Open Access Original Research Article

Effect of BAU-biofungicide and Selected Plant Extracts against Root-knot (Meloidogyne javanica) of Brinjal

Mst. Shahina Aktar, Md. Mobinul Islam, S. M. Emdadul Hassan, Sk. Md. Mobarak Hossain

International Journal of Plant & Soil Science, Page 1-11
DOI: 10.9734/IJPSS/2016/27518

Seven treatments viz. BAU-biofungicide (Trichoderma spp.), basak (Adhatoda vasica), mustard (Brassica campestris) oil-cake, mango (Mangifera indica) inflorescences, shaknote (Amaranthus viridis) and dholkalmi (Ipomoea fistulosa) leaf extracts (S) along with a control were tested against root-knot of brinjal caused by Meloidogyne javanica. The treatments were used as seed treatment, root dipping and soil drenching (7 days before) planting. Among the treatments, BAU-biofungicide and basak leaf extract gave superior results as they increased shoot and root length as well as fresh weight of shoot, root and yield correspondingly with the lowest galling incidence. BAU-biofungicide and basak leaf extract (S) also suppressed the population of eggs, L2 and adult female of M. javanica in brinjal. Negative correlations between gall number with shoot and root length, shoot and root weight of brinjal as well as positive correlations between gall number with eggs, Land adult female nematode under different treatments indicated the superior effect of the treatments expressed  in lower galling and the suppressive activities of the nematode.

 

Open Access Original Research Article
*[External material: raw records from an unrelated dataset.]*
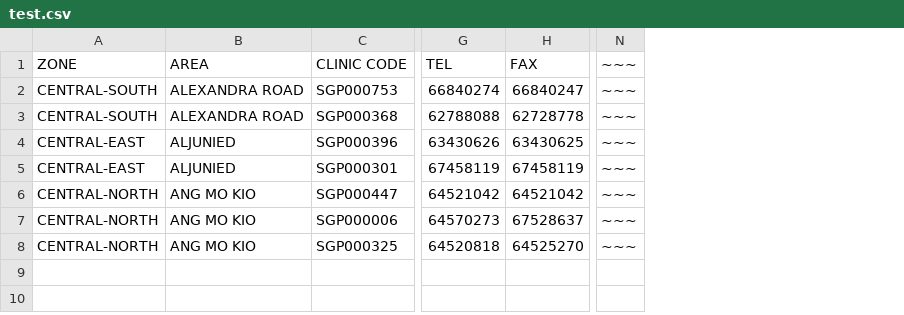
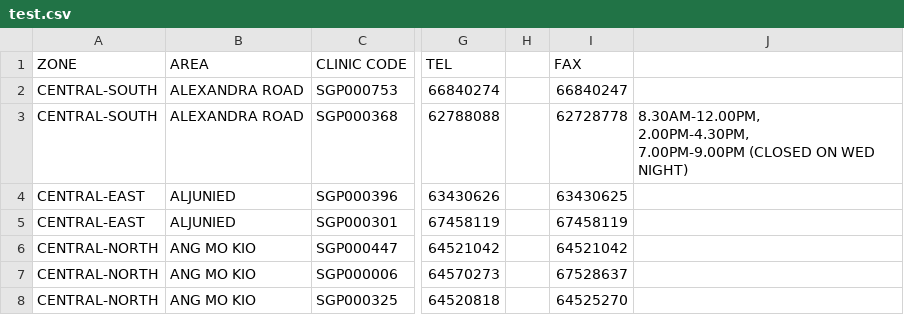
Before and after one commit to fsw0723/ClinicMap, a CSV file: dist/static/test.csv, drawn as a sheet; only a part is shown, gaps mark what is left out; removed rows and columns are numbered as before the commit, all else as after; ↵ is a line break in a cell; the diff names each change by its address in the sheet, - before the commit and + after, or states it on an @@ line.

Commit message:
Update dist

```diff
--- a/dist/static/test.csv
+++ b/dist/static/test.csv
+column H, empty
+column J, row 3: 8.30AM-12.00PM, ↵ 2.00PM-4.30PM, ↵ 7.00PM-9.00PM (CLOSED ON WED NIGHT)
-column N (~~~), rows 2-8: all ~~~
```
Also changed, not shown: 15 other files.
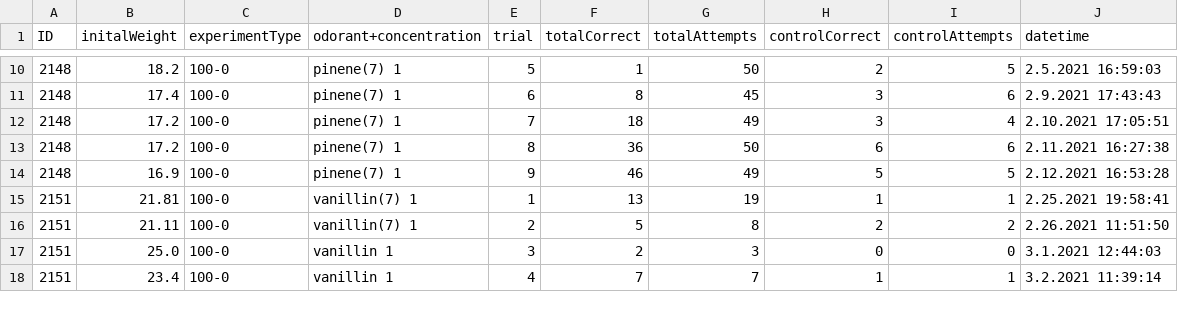
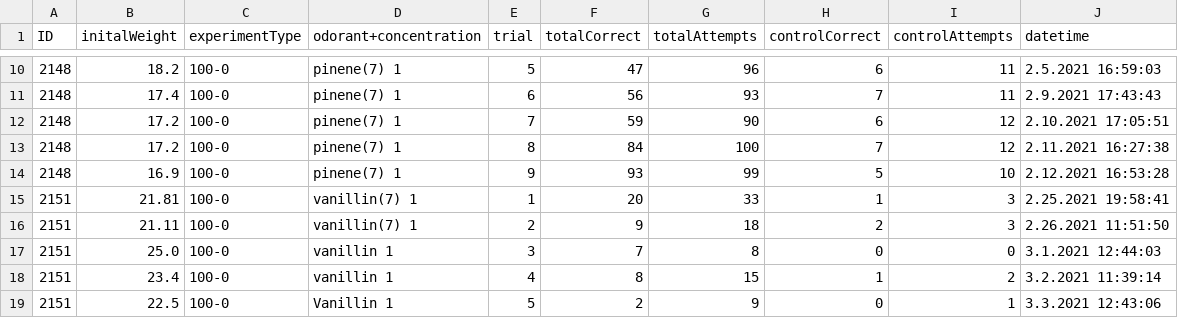
Before and after one commit to civond/FMON_DataManagement, a CSV file: theGoodSpreadsheet.csv, drawn as a sheet; only a part is shown, gaps mark what is left out; the diff covers the shown part only.

```diff
--- a/theGoodSpreadsheet.csv
+++ b/theGoodSpreadsheet.csv
@@ -10,9 +10,10 @@ ID,initalWeight,experimentType,odorant+concentration,trial,totalCorrect,totalAtt
-2148,18.2,100-0,pinene(7) 1,5,1,50,2,5,2.5.2021 16:59:03
-2148,17.4,100-0,pinene(7) 1,6,8,45,3,6,2.9.2021 17:43:43
-2148,17.2,100-0,pinene(7) 1,7,18,49,3,4,2.10.2021 17:05:51
-2148,17.2,100-0,pinene(7) 1,8,36,50,6,6,2.11.2021 16:27:38
-2148,16.9,100-0,pinene(7) 1,9,46,49,5,5,2.12.2021 16:53:28
-2151,21.81,100-0,vanillin(7) 1,1,13,19,1,1,2.25.2021 19:58:41
-2151,21.11,100-0,vanillin(7) 1,2,5,8,2,2,2.26.2021 11:51:50
-2151,25.0,100-0,vanillin 1,3,2,3,0,0,3.1.2021 12:44:03
-2151,23.4,100-0,vanillin 1,4,7,7,1,1,3.2.2021 11:39:14
+2148,18.2,100-0,pinene(7) 1,5,47,96,6,11,2.5.2021 16:59:03
+2148,17.4,100-0,pinene(7) 1,6,56,93,7,11,2.9.2021 17:43:43
+2148,17.2,100-0,pinene(7) 1,7,59,90,6,12,2.10.2021 17:05:51
+2148,17.2,100-0,pinene(7) 1,8,84,100,7,12,2.11.2021 16:27:38
+2148,16.9,100-0,pinene(7) 1,9,93,99,5,10,2.12.2021 16:53:28
+2151,21.81,100-0,vanillin(7) 1,1,20,33,1,3,2.25.2021 19:58:41
+2151,21.11,100-0,vanillin(7) 1,2,9,18,2,3,2.26.2021 11:51:50
+2151,25.0,100-0,vanillin 1,3,7,8,0,0,3.1.2021 12:44:03
+2151,23.4,100-0,vanillin 1,4,8,15,1,2,3.2.2021 11:39:14
+2151,22.5,100-0,Vanillin 1,5,2,9,0,1,3.3.2021 12:43:06
```
Also changed, not shown: 51 edited cells elsewhere in this file.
Antimicrobial Effects of Four Plant Extracts against Post Harvest Spoilage Fungi of Yam (Dioscorea rotundata Poir)

C. A. Anukwuorji, Chukwuma Maureen Obianuju, R. O. Ezebo, C. L. Anuagasi

International Journal of Plant & Soil Science, Page 1-10
DOI: 10.9734/IJPSS/2016/27718

This study investigated the effects of plant extract on fungal pathogens responsible for yam rot in storage. Among the eight fungal pathogens isolated from yams with symptoms of post-harvest rot, the inhibitory effects of four plant materials on four of these organisms (Fusarium solani, Aspergillus niger, Botryodiplodia theobromae and Rhizopus stolonifer) with the highest prevalence were examined. Phytochemicals test of these plant materials showed the presence of alkaloid, flavonoid, glycosides, saponin and tannins at different quantities. The pathogenicity test revealed that all the organisms tested were pathogenic on healthy yam tubers with Aspergillus niger being the most pathogenic. All the plant extracts inhibited the growth of the test organisms at varying degrees. The degree of inhibition was dependent on concentration of extract, extraction medium and the test organism. The highest inhibitory values were obtained from ethanol extracts of Moringa oleifera and Azadirachta indica at 7.5% and 10.0% concentration each, while Gongronema latifolium and Xylopia aethiopicum gave lower inhibitory values. This suggests that Moringa oleifera and Azadirachta indica are good bio killers and their biological active ingredients can be exploited for the control of yam rot.